**Work required:** Using the records below, filter out every line that lacks "https" and copy the rest.

==== Given data

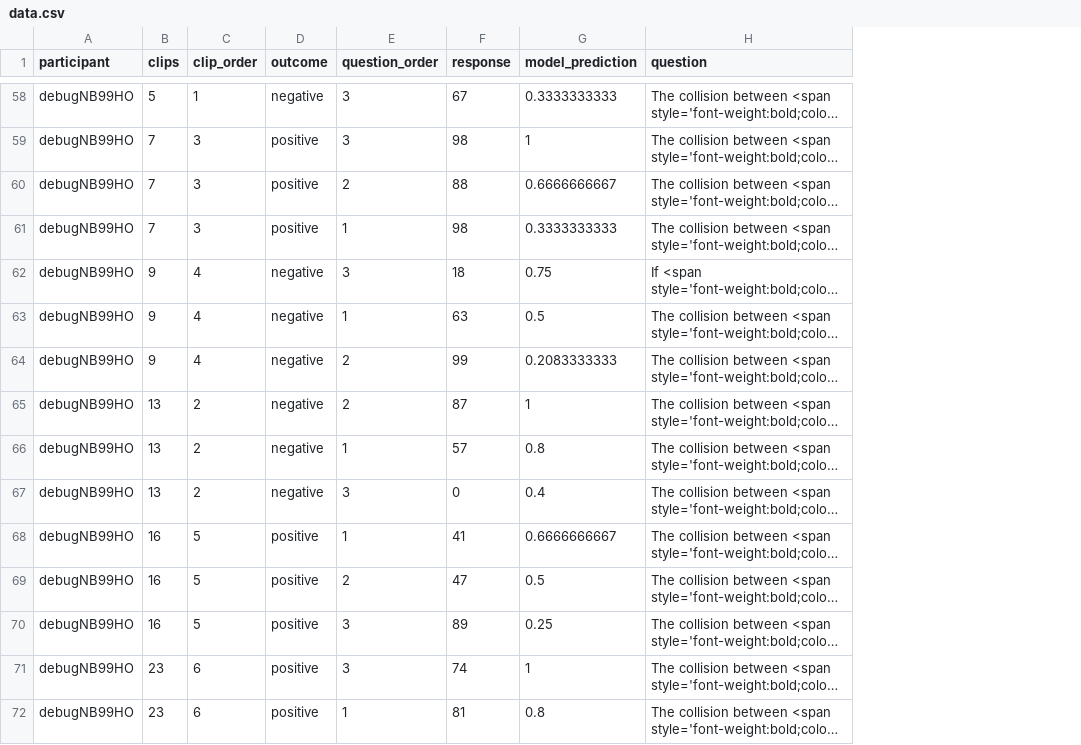
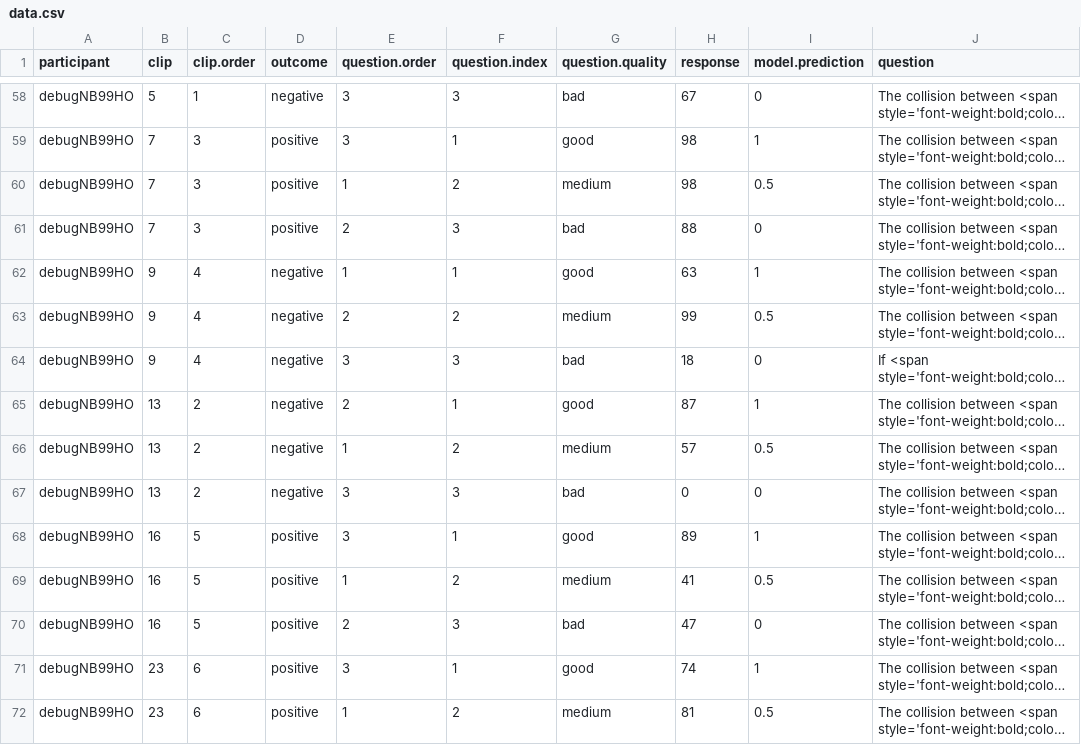
Before and after one commit to joeyginorio/Explanation, a CSV file: data/data.csv, drawn as a sheet; only a part is shown, gaps mark what is left out; long unchanged cells end in …; removed rows and columns are numbered as before the commit, all else as after; the diff covers the shown part only; the diff names each change by its address in the sheet, - before the commit and + after, or states it on an @@ line.

```diff
--- a/data/data.csv
+++ b/data/data.csv
+column F (question.index), rows 58-59: 3 | 1; rows 61-63: 3 | 1 | 2; rows 65-67: 1 | 2 | 3; rows 69-72: 2 | 3 | 1 | 2
+column G (question.quality), rows 58-59: bad | good; rows 61-63: bad | good | medium; rows 65-67: good | medium | bad; rows 69-72: medium | bad | good | medium
-column G (model_prediction), rows 58-60: 0.3333333333 | 1 | 0.6666666667; rows 63-69: 0.5 | 0.2083333333 | 1 | 0.8 | 0.4 | 0.6666666667 | 0.5; rows 71-72: 1 | 0.8
+column I (model.prediction), rows 58-59: 0 | 1; rows 61-63: 0 | 1 | 0.5; rows 65-67: 1 | 0.5 | 0; rows 69-72: 0.5 | 0 | 1 | 0.5
-B1: clips
+B1: clip
-C1: clip_order
+C1: clip.order
-E1: question_order
+E1: question.order
@@ row 61 moved to row 60: debugNB99HO @@
@@ row 62 moved to row 64: debugNB99HO @@
@@ row 70 moved to row 68: debugNB99HO @@
```
Also changed, not shown: 32 moved rows elsewhere in this file, data/trial_info.csv, 7 other files.
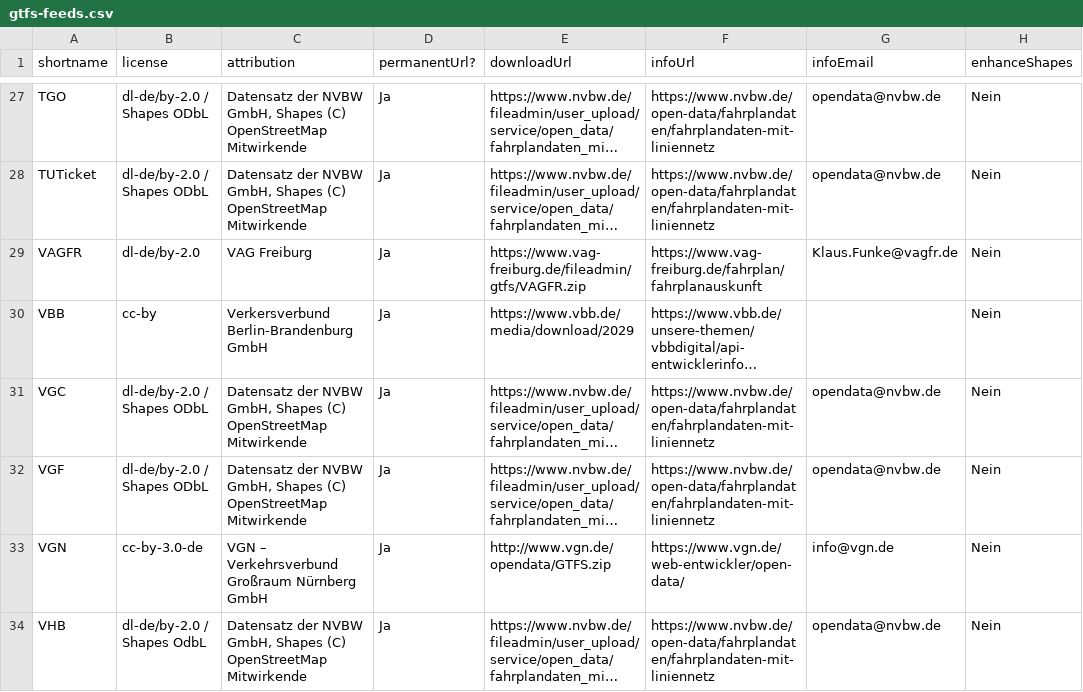
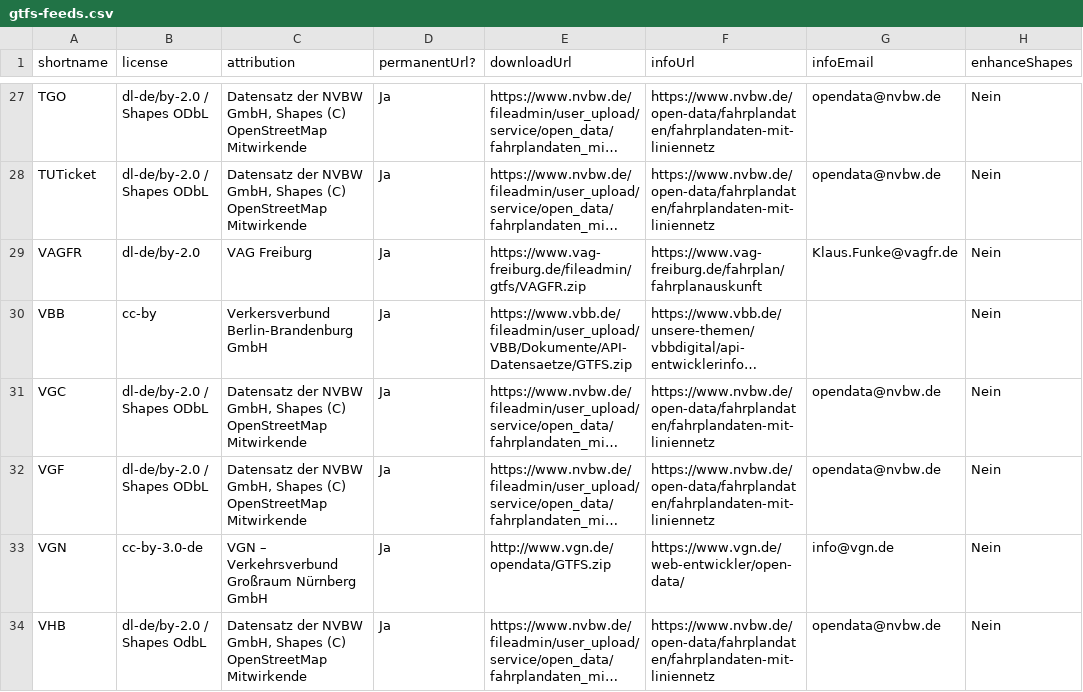
Before and after one commit to mfdz/gtfs-hub, a CSV file: config/gtfs-feeds.csv, drawn as a sheet; only a part is shown, gaps mark what is left out; long unchanged cells end in …; the diff names each change by its address in the sheet, - before the commit and + after, or states it on an @@ line.

Commit message:
update VBB GTFS URL 🐛

```diff
--- a/config/gtfs-feeds.csv
+++ b/config/gtfs-feeds.csv
-E30 (downloadUrl): https://www.vbb.de/media/download/2029
+E30 (downloadUrl): https://www.vbb.de/fileadmin/user_upload/VBB/Dokumente/API-Datensaetze/GTFS.zip
```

========

**Exercise output:**
-E30 (downloadUrl): https://www.vbb.de/media/download/2029
+E30 (downloadUrl): https://www.vbb.de/fileadmin/user_upload/VBB/Dokumente/API-Datensaetze/GTFS.zip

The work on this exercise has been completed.